▶ [ABOUT THIS EXERCISE]: Say the number of lines holding the word "pipedrm" in the data, and leave out everything else.

▶ [DATA SUPPLIED]:
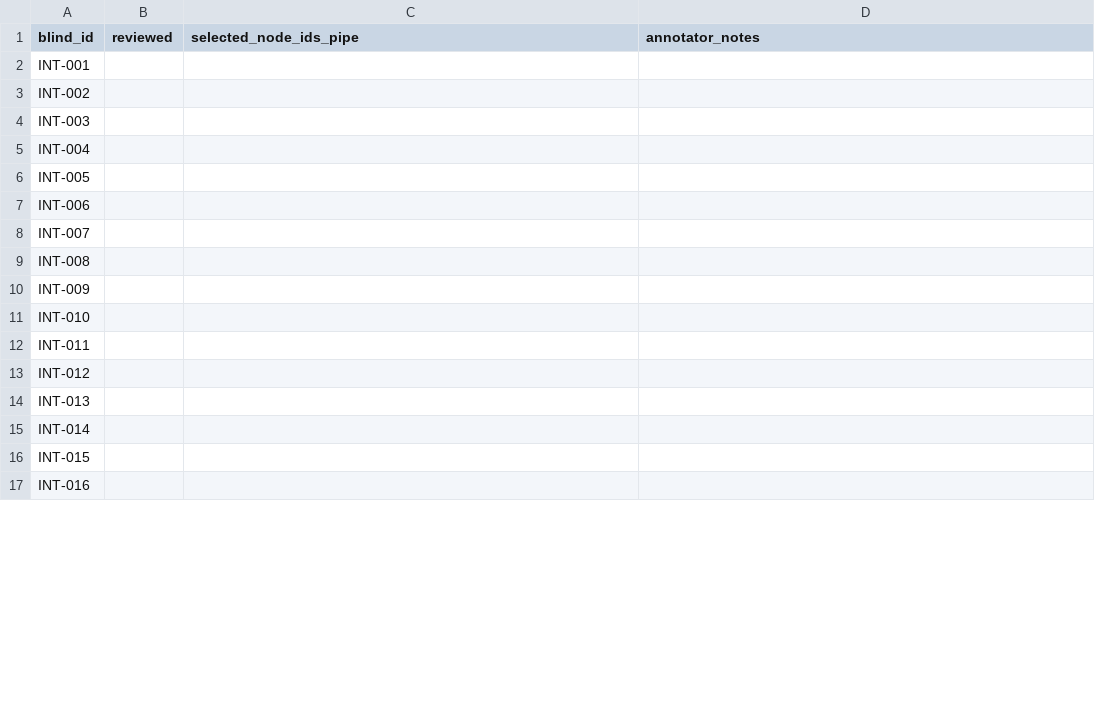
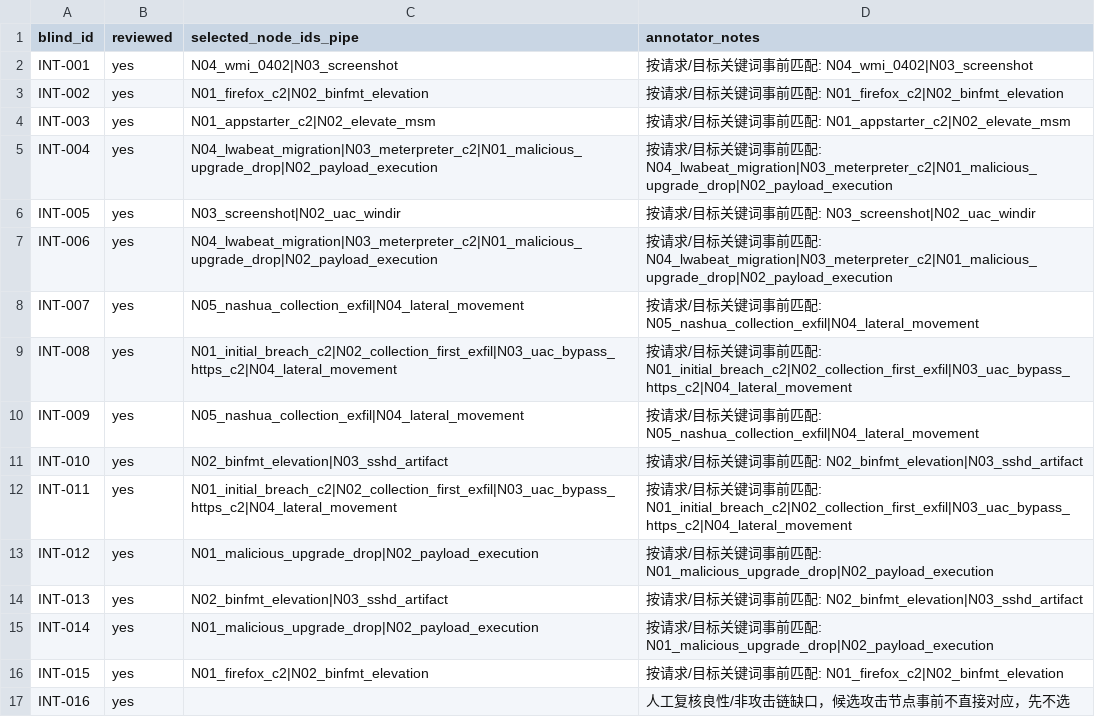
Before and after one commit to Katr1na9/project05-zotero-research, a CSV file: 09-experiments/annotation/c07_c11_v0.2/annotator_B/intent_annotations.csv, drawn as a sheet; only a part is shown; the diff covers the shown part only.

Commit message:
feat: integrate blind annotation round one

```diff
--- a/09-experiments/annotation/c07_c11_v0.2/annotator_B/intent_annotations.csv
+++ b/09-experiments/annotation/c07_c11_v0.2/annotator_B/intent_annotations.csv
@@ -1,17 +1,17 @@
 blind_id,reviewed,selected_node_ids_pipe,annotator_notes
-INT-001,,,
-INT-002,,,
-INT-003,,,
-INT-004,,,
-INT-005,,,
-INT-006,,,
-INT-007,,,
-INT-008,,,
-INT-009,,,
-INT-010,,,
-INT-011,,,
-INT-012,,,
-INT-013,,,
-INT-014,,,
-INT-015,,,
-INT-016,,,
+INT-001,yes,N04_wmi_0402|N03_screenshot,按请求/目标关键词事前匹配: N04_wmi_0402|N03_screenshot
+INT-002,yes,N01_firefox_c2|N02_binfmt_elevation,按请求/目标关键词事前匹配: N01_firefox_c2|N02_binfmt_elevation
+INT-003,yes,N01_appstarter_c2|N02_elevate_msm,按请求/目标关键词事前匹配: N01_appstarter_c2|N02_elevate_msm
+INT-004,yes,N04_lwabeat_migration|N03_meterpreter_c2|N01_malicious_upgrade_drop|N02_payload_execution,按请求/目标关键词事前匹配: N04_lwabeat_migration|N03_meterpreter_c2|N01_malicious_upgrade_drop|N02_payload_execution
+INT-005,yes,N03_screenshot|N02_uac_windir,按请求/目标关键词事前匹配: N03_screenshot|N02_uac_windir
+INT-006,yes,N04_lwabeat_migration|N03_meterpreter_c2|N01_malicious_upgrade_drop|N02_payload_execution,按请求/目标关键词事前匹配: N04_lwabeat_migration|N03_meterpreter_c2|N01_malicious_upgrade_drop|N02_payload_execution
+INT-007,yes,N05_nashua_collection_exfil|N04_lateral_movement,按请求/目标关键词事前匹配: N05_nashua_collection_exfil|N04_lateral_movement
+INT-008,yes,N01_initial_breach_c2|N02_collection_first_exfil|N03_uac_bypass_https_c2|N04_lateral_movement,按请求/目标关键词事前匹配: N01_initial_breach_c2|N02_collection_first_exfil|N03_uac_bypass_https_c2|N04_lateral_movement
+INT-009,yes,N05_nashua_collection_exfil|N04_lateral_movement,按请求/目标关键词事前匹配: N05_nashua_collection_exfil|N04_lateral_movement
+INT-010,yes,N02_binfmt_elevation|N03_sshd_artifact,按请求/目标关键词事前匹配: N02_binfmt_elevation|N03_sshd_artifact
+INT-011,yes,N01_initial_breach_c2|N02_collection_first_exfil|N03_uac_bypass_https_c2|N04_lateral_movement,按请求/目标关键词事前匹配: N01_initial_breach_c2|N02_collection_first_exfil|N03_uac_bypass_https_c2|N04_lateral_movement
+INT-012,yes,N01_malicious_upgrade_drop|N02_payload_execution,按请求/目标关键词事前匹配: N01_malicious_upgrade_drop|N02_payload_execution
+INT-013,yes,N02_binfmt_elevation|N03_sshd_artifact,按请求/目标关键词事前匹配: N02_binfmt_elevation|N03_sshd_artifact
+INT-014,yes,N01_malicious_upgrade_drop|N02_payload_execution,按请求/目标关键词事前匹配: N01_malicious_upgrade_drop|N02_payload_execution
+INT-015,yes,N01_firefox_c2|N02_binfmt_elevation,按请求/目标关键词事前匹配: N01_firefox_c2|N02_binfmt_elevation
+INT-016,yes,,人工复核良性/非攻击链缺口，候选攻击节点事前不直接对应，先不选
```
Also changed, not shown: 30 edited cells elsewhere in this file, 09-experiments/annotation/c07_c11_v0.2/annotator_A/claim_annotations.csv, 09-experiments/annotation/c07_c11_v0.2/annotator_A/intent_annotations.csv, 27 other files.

==

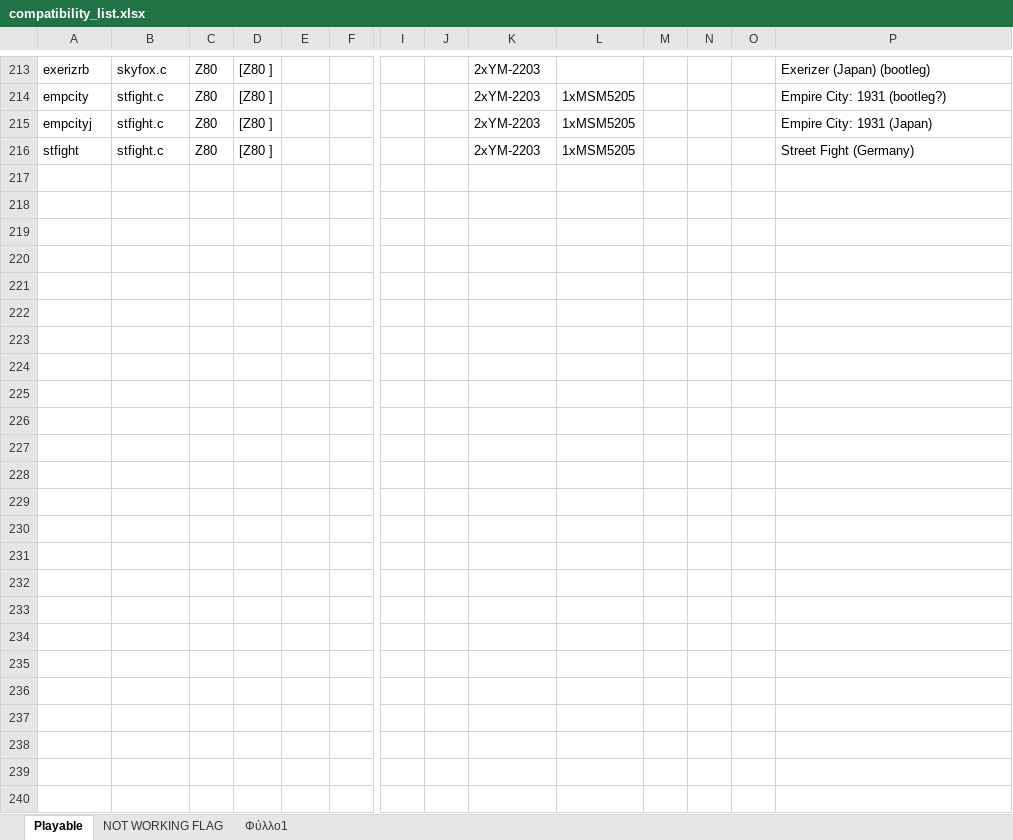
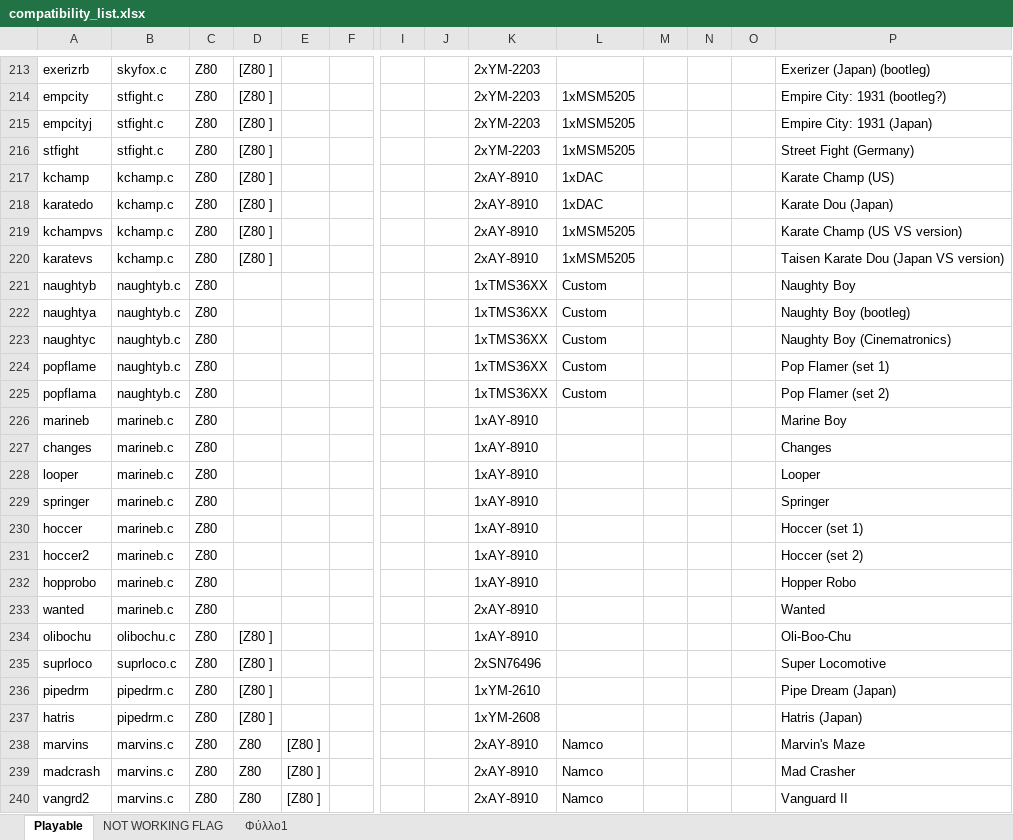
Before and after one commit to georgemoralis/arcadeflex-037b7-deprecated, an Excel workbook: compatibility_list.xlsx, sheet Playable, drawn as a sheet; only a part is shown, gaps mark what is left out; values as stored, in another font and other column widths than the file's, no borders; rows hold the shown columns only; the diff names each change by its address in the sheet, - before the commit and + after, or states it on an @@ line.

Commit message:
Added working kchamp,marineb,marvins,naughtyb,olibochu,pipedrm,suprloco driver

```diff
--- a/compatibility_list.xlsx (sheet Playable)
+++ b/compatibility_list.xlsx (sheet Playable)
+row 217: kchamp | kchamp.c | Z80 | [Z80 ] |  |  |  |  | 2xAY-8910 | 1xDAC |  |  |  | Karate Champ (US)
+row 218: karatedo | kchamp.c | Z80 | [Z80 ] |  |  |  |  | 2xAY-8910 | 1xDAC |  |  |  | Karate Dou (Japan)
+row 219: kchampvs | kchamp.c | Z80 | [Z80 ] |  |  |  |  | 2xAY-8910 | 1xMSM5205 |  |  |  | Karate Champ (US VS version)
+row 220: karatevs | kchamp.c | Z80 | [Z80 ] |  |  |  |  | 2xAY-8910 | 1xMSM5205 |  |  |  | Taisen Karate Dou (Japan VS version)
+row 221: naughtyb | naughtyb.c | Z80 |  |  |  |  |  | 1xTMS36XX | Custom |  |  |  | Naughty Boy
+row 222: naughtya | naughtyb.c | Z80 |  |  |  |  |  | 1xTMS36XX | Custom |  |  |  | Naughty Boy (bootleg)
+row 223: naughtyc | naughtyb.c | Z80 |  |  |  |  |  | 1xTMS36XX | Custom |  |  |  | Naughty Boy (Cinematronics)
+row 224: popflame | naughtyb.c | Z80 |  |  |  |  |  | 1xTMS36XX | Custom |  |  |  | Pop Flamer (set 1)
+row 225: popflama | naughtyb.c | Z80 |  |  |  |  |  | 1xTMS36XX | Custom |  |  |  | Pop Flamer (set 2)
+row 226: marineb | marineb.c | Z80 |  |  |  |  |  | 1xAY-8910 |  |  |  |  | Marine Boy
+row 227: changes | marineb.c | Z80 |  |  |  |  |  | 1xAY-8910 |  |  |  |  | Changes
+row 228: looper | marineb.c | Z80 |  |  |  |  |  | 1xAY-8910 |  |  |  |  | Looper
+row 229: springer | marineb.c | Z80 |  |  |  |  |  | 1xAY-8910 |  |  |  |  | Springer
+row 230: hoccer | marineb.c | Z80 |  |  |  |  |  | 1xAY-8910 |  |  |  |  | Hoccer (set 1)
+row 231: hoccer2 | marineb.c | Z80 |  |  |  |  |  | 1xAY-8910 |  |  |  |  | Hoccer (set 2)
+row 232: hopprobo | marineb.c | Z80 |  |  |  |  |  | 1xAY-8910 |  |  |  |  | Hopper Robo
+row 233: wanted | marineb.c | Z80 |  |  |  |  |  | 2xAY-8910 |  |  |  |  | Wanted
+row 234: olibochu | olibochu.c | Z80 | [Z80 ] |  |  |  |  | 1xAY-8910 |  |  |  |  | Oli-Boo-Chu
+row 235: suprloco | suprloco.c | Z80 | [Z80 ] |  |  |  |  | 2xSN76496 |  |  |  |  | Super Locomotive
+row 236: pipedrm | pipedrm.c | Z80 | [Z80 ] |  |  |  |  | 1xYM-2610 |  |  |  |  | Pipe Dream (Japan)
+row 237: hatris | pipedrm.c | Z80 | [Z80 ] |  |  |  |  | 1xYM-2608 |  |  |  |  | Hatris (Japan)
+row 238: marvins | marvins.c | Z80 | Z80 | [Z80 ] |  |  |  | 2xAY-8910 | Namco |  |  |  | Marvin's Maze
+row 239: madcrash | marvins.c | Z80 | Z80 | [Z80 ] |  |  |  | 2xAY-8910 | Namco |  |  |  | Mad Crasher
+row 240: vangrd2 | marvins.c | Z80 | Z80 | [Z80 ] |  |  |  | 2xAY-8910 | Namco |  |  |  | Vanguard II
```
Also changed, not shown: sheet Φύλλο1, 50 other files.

▶ [ANSWER TO THE PROBLEM]: 3